Five Women Who Paved The Way On Wall Street
Wall Street is mostly a man’s world. Even as our economy has fallen apart, most of the people making headlines are male (and some go as far as to believe the collapse of the financial markets might not have happened if there had been more women involved). But Wall Street’s minority is being honored with an exhibit at the Museum of American Finance, an affiliate of the Smithsonian in New York City. “Women of Wall Street” runs through Jan. 16, 2010, and features five historical and five contemporary females who made a name for themselves in finance. After the jump, a quick intro to Wall Street women who led the way — and inspired us to contribute a little more regularly to our 401(k).
- Abigail Adams: The woman mostly known as the first lady married to second President John Adams, Abigail Adams was left alone to manage the farm when her husband was away on state business. Though John told her to invest in land, Abigail realized she would get a higher rate of return by investing in U.S. government bonds. She eventually convinced him that the investments were beneficial and went on to earn more profits than would have been made if she had followed John’s plan.
- Victoria Woodhull: The woman who was Cornelius Vanderbilt’s clairvoyant at one point (and helped him pick stocks with her abilities) went on to form a brokerage company, earning more than $700,000 (about $12 million today). Besides this financial success, Victoria Woodhull also made a run for president with Frederick Douglass as her running mate.
- Hetty Green: Born to a wealthy family in 1834, Hetty Green grew up reading the financial pages to her father. She managed her own money and turned her inheritance into a fortune. The Guinness Book of World Records once listed her as the “World’s Greatest Miser” because she watched her money so closely.
- Isabel Benham: When Isabel Benham expressed interest in studying economics, the dean of Bryn Mawr told her to enroll in typing school, as the all-women’s school didn’t offer any classes in that subject at the time. She lobbied for change and became one of five women in her glass to graduate with a degree in that field in 1931. Isabel went on to become a railroad analyst on Wall Street and the first woman to be named partner at a Wall Street bond house.
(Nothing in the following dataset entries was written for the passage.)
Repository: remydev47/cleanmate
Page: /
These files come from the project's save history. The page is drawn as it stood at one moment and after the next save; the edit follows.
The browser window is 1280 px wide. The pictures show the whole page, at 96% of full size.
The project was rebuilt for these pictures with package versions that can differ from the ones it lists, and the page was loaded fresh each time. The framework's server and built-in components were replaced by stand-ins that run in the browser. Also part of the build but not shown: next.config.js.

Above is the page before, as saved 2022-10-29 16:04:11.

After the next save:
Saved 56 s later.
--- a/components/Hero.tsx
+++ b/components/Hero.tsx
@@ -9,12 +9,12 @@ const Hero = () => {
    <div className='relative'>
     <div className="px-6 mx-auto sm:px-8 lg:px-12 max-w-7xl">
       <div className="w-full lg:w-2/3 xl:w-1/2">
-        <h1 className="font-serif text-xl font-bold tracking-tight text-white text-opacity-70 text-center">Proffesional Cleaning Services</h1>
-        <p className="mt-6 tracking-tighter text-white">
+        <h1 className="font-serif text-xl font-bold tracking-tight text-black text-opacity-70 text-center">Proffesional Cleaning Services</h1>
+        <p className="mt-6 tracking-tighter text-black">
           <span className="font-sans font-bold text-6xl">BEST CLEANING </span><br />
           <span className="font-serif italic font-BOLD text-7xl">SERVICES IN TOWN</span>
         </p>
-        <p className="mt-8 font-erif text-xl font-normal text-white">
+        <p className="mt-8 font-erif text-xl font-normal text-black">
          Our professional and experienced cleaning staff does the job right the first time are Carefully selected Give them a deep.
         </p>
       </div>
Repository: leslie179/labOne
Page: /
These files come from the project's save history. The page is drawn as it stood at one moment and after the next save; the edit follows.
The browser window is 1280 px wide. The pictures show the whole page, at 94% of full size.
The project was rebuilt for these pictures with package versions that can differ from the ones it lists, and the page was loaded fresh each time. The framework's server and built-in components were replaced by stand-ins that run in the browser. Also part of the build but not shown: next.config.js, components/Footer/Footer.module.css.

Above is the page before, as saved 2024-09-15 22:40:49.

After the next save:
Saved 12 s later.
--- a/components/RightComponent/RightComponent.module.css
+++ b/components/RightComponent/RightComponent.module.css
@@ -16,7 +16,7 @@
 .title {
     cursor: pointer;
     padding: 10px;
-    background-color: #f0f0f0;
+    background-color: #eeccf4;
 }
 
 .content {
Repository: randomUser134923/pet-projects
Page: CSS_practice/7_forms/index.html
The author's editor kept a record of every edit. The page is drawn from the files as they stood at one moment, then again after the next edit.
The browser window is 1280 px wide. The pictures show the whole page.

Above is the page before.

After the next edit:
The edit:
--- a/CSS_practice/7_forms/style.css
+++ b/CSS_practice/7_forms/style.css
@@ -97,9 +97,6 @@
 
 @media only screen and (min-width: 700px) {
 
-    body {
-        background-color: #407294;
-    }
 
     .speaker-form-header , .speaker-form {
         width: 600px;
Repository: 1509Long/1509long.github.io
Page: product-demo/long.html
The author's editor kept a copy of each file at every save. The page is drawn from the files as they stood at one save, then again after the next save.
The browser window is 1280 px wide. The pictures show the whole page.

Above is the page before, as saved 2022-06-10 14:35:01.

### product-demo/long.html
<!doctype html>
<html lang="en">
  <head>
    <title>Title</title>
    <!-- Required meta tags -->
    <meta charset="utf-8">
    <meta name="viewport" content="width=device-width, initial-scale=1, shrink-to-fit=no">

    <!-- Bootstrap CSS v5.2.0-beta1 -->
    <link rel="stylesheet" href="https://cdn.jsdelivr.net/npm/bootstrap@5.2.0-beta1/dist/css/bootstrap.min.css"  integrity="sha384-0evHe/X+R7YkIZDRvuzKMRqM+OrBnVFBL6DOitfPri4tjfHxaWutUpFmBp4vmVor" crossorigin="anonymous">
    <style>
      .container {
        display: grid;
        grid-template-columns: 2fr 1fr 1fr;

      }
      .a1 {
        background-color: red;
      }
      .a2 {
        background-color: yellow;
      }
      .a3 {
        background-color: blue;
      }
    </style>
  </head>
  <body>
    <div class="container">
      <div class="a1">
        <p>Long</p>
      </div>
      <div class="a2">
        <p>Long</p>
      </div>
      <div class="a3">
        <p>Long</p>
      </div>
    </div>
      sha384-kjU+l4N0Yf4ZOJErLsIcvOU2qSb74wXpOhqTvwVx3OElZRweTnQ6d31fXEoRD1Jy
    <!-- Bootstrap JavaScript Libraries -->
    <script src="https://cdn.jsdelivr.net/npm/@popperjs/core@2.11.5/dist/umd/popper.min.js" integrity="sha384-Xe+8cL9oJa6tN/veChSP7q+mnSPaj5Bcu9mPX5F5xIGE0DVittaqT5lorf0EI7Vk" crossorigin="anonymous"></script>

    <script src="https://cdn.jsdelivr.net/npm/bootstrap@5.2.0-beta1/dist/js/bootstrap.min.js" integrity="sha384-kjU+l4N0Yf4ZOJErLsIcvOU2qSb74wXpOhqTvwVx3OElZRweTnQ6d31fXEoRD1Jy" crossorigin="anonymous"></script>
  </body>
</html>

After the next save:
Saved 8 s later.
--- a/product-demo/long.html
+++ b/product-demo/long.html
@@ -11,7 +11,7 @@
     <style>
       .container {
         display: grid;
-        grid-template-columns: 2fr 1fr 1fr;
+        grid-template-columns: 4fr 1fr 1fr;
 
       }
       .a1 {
- Muriel Siebert: Known as “Mickie,” Muriel Siebert became the first woman to purchase a seat on the New York Stock Exchange in 1967 after struggling to find the required two sponsors to endorse her application. Mickie became the first female Superintendant of Banks for New York State in 1977, and she remains president of the brokerage firm she started in 1975.